WHAT YOU WILL DO: Where a line in the listing below contains the word "shown", copy that line.

RECORDS FOR THIS TASK:
Content starts
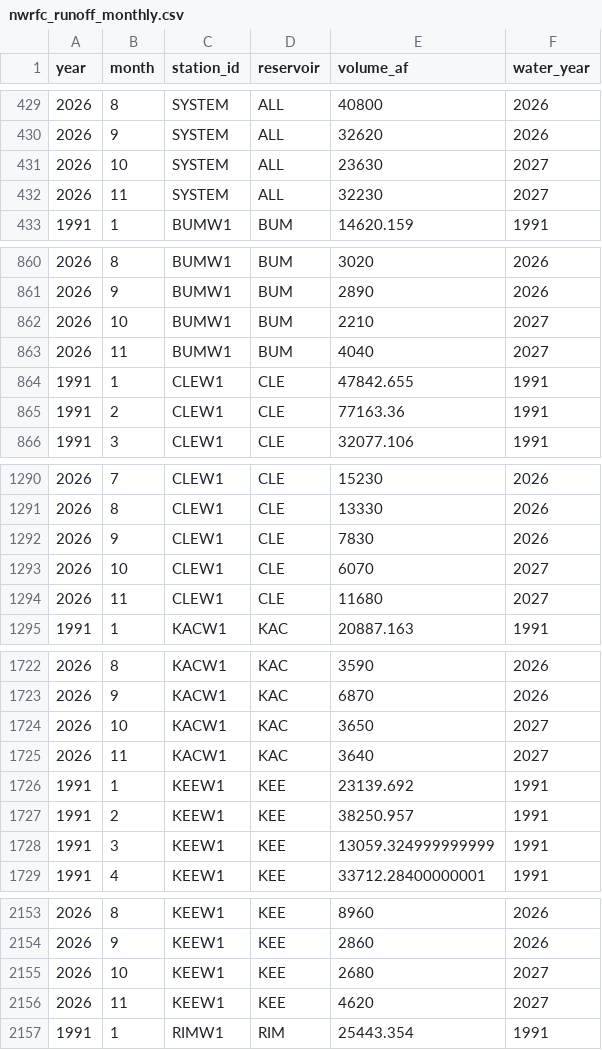
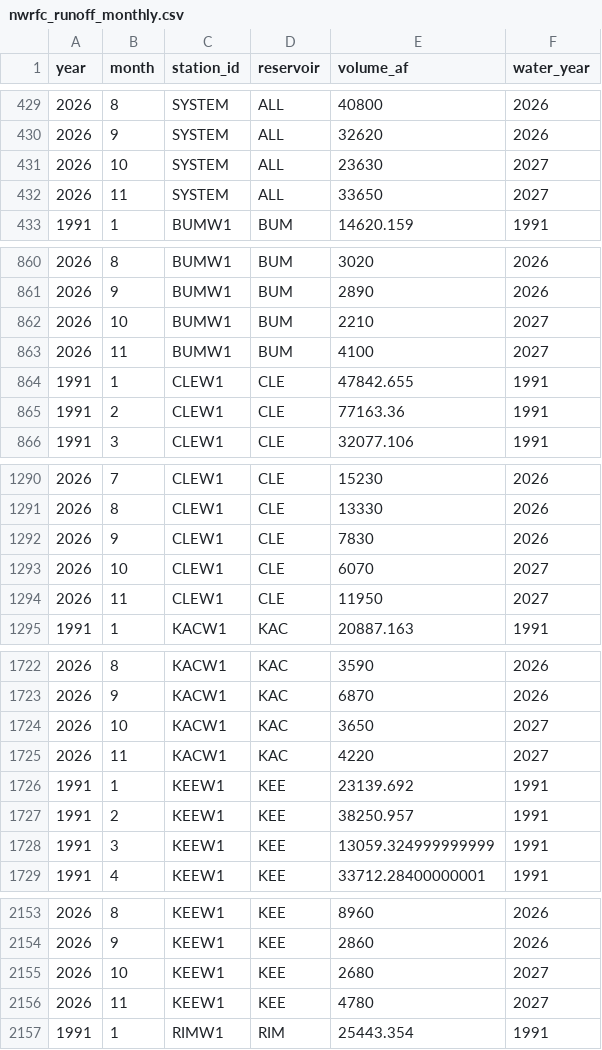
Before and after one commit to jeffmarti/yak-stor, a CSV file: data/nwrfc_runoff_monthly.csv, drawn as a sheet; only a part is shown, gaps mark what is left out; the diff covers the shown part only.

```diff
--- a/data/nwrfc_runoff_monthly.csv
+++ b/data/nwrfc_runoff_monthly.csv
@@ -431,3 +431,3 @@ year,month,station_id,reservoir,volume_af,water_year
 2026,10,SYSTEM,ALL,23630,2027
-2026,11,SYSTEM,ALL,32230,2027
+2026,11,SYSTEM,ALL,33650,2027
 1991,1,BUMW1,BUM,14620.159,1991
@@ -862,3 +862,3 @@ year,month,station_id,reservoir,volume_af,water_year
 2026,10,BUMW1,BUM,2210,2027
-2026,11,BUMW1,BUM,4040,2027
+2026,11,BUMW1,BUM,4100,2027
 1991,1,CLEW1,CLE,47842.655,1991
@@ -1293,3 +1293,3 @@ year,month,station_id,reservoir,volume_af,water_year
 2026,10,CLEW1,CLE,6070,2027
-2026,11,CLEW1,CLE,11680,2027
+2026,11,CLEW1,CLE,11950,2027
 1991,1,KACW1,KAC,20887.163,1991
@@ -1724,3 +1724,3 @@ year,month,station_id,reservoir,volume_af,water_year
 2026,10,KACW1,KAC,3650,2027
-2026,11,KACW1,KAC,3640,2027
+2026,11,KACW1,KAC,4220,2027
 1991,1,KEEW1,KEE,23139.692,1991
@@ -2155,3 +2155,3 @@ year,month,station_id,reservoir,volume_af,water_year
 2026,10,KEEW1,KEE,2680,2027
-2026,11,KEEW1,KEE,4620,2027
+2026,11,KEEW1,KEE,4780,2027
 1991,1,RIMW1,RIM,25443.354,1991
```
Also changed, not shown: 1 edited cell elsewhere in this file, data/bor_discharge_monthly.csv.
Content ends
EXERCISE SOLUTION:
Before and after one commit to jeffmarti/yak-stor, a CSV file: data/nwrfc_runoff_monthly.csv, drawn as a sheet; only a part is shown, gaps mark what is left out; the diff covers the shown part only.
Also changed, not shown: 1 edited cell elsewhere in this file, data/bor_discharge_monthly.csv.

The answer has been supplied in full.